Bill O’ Reilly, Skeptics, and Killing Jesus

Bill O’ Reilly, author of Killing Lincoln and Killing Kennedy, declared that Jesus merely started “a philosophy”1 and much of the biblical narratives are allegorical and symbolic—not in fact real history. He also suggested that Christians do not worship Jesus Christ but they worship the “spirit of Jesus.”2 He’s convinced that Christ’s main undertaking was to teach men how to live properly. I have no doubt that Christ’s moral teaching is as important as it is profound, yet His primary mission was to die to set men free. Many other skeptics and liberals have mounted quests for the historical Jesus and have landed not so far from where O’ Reilly takes his readers. In the end, the Bible holds, as the skeptics have found nothing. But skeptics will continue to publish books about their new theories on the life and death of Christ even though we have an infallible account of Him in the New Testament.

Beyond Bill O’ Reilly, few disbelieving sleuths believe that Jesus Christ died for the ungodly (Romans 4:5) and rose from the grave in victory (1 Corinthians 15:1-4). I do. And not only that, I know with full certainty. Some contend Christ was a good teacher who died because of a tragic set of accidents. Still a few others say that Christ never existed, thus He never died.

Of course, theories abound in cases of history where evidence is scarce. But as the reader will discover, there exists not only deep layers of historical data for the life, death, and resurrection of Jesus, there are also potent logical reasons why such must be the case.

My goal is to lay out the evidence for the truth of the Gospel’s narratives and demonstrate that theories suggested by skeptics (O’ Reilly, Aslan, Ehrman, etc.) not only have several faults, but what they pen, especially when it is inconsistent with the scriptural accounts of Christ, cannot possibly be true. I will argue:  

  1. God is.

  1. His word has been revealed.

  1. Scripture reveals the truth about Christ’s arrest, trial, crucifixion, death, and resurrection; the contrary is plainly impossible.

Indeed, Jesus Christ died. He was crucified. Nevertheless, His illegal execution was merely the beginning of a comprehensive transformation in history. Since Jesus’ death and resurrection, it often appears that the kingdom of man and the kingdom of God have traded places. Christ's outlook, however, was a bold and challenging assurance. The kingdom Jesus launched is the one we still see expanding today.

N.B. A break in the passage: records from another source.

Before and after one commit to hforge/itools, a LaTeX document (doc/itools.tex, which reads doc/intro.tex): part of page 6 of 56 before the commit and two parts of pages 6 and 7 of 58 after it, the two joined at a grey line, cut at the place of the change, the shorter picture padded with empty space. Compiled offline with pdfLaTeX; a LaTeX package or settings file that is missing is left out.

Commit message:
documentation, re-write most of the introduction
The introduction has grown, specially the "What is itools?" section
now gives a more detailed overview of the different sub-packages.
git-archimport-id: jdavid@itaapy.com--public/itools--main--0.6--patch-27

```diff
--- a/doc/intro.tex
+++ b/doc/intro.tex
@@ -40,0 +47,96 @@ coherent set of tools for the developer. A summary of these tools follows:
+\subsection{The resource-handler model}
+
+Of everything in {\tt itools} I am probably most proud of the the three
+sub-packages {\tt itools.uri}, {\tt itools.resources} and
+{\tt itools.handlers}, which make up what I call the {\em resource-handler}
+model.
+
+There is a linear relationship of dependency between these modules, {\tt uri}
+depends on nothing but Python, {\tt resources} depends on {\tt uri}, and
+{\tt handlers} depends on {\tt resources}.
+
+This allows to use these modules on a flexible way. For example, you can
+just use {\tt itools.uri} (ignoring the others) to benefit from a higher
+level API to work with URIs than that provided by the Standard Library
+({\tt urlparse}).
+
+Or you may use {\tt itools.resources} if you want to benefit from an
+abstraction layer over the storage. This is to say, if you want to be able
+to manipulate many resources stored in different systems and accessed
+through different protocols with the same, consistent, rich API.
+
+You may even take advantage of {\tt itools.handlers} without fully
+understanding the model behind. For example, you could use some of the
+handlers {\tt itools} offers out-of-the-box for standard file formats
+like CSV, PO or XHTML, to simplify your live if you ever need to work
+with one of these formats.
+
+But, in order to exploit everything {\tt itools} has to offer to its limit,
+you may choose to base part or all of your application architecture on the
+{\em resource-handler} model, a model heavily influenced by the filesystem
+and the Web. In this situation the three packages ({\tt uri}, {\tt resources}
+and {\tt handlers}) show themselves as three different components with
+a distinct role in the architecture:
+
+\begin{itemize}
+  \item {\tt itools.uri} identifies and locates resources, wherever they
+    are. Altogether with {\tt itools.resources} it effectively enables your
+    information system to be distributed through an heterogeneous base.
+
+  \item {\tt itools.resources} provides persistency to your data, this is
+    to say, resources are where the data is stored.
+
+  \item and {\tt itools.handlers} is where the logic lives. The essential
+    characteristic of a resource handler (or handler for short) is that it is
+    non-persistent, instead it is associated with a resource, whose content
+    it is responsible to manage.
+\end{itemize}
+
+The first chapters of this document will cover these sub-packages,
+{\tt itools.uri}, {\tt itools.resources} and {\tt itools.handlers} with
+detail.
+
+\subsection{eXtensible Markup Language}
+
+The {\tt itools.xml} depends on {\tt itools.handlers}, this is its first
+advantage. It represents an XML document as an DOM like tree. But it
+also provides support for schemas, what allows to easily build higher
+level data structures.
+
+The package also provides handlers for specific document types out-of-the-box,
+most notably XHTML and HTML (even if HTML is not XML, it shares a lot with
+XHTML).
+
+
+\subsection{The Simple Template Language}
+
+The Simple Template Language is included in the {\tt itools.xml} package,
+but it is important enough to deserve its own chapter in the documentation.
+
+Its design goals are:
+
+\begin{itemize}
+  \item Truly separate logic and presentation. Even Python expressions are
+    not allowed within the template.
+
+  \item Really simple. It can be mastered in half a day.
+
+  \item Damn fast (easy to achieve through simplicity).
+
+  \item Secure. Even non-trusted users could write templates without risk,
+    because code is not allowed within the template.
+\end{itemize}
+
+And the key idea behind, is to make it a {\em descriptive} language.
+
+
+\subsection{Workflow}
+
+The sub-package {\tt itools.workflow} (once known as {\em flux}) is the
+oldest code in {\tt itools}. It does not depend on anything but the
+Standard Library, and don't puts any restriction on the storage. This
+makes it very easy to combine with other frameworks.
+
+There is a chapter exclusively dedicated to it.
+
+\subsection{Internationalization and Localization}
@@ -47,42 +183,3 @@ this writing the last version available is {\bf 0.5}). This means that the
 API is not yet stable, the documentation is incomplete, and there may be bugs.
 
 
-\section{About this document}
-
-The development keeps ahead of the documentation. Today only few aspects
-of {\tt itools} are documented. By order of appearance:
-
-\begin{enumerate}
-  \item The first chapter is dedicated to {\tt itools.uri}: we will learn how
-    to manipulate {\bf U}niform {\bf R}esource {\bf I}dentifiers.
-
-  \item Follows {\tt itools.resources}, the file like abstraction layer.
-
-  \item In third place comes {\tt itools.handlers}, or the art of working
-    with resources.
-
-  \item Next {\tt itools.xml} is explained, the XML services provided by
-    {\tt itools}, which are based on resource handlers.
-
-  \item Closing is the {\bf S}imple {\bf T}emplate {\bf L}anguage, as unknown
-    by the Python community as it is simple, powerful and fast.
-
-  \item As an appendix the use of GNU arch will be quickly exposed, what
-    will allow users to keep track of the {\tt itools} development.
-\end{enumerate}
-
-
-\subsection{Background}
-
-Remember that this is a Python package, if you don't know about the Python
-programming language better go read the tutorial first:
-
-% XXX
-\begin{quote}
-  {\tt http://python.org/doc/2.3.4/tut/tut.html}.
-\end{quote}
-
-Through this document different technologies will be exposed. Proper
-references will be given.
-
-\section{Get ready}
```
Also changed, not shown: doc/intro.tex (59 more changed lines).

killing jesus a history oreilly

No comments:

Post a Comment